> [Exercise description] Omitting all images, give the entries that follow again exactly as they read.

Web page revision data
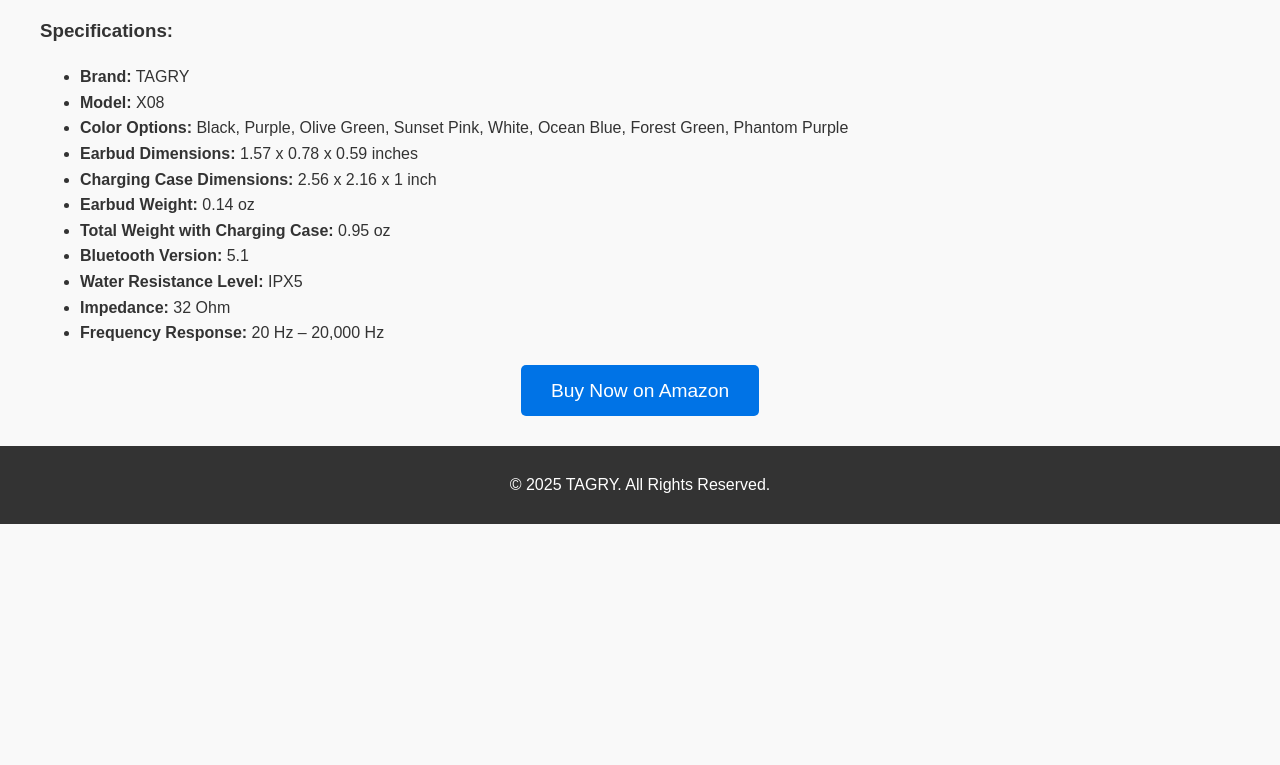
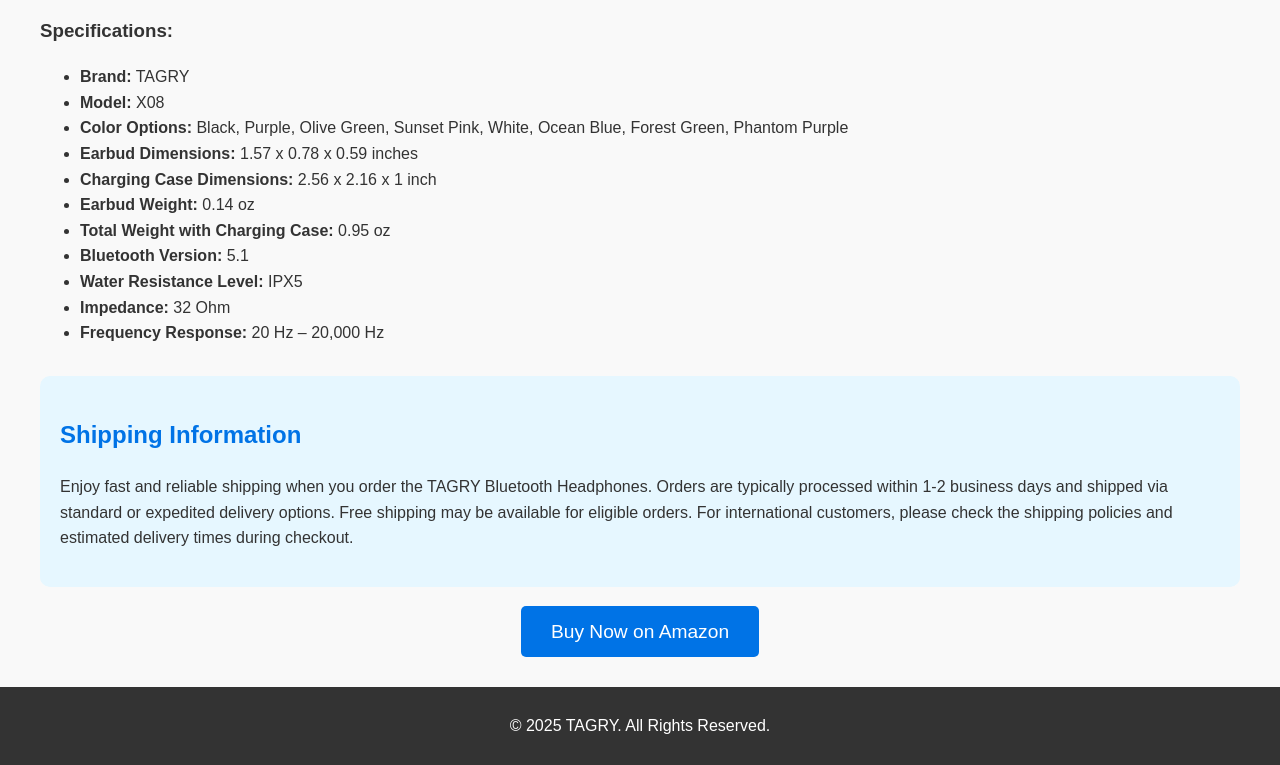
Before and after one commit to Mykhailo-Mykhailenko-IsraelIT/products, a plain HTML site: page index.html in a window 1280 px wide. Shown: the part 1452-2217 px from the top of the page. Before the commit the page ends 1976 px from the top, so only its background shows below. Drawn offline with Linux system fonts and the light colour scheme.

Commit message:
Update index.html

```diff
--- a/index.html
+++ b/index.html
@@ -57,6 +57,15 @@
         }
         .details ul li {
             margin-bottom: 10px;
+        }
+        .shipping-info {
+            margin-top: 30px;
+            background-color: #e6f7ff;
+            padding: 20px;
+            border-radius: 10px;
+        }
+        .shipping-info h2 {
+            color: #0073e6;
         }
         .buy-now {
             text-align: center;
@@ -152,6 +161,11 @@
             </ul>
         </div>
 
+        <div class="shipping-info">
+            <h2>Shipping Information</h2>
+            <p>Enjoy fast and reliable shipping when you order the TAGRY Bluetooth Headphones. Orders are typically processed within 1-2 business days and shipped via standard or expedited delivery options. Free shipping may be available for eligible orders. For international customers, please check the shipping policies and estimated delivery times during checkout.</p>
+        </div>
+
         <div class="buy-now">
             <a href="https://amzn.to/3Wp2WJo" target="_blank" rel="noopener noreferrer">Buy Now on Amazon</a>
         </div>
```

> [Output below]
Before and after one commit to Mykhailo-Mykhailenko-IsraelIT/products, a plain HTML site: page index.html in a window 1280 px wide. Shown: the part 1452-2217 px from the top of the page. Before the commit the page ends 1976 px from the top, so only its background shows below. Drawn offline with Linux system fonts and the light colour scheme.

Commit message:
Update index.html

```diff
--- a/index.html
+++ b/index.html
@@ -57,6 +57,15 @@
         }
         .details ul li {
             margin-bottom: 10px;
+        }
+        .shipping-info {
+            margin-top: 30px;
+            background-color: #e6f7ff;
+            padding: 20px;
+            border-radius: 10px;
+        }
+        .shipping-info h2 {
+            color: #0073e6;
         }
         .buy-now {
             text-align: center;
@@ -152,6 +161,11 @@
             </ul>
         </div>
 
+        <div class="shipping-info">
+            <h2>Shipping Information</h2>
+            <p>Enjoy fast and reliable shipping when you order the TAGRY Bluetooth Headphones. Orders are typically processed within 1-2 business days and shipped via standard or expedited delivery options. Free shipping may be available for eligible orders. For international customers, please check the shipping policies and estimated delivery times during checkout.</p>
+        </div>
+
         <div class="buy-now">
             <a href="https://amzn.to/3Wp2WJo" target="_blank" rel="noopener noreferrer">Buy Now on Amazon</a>
         </div>
```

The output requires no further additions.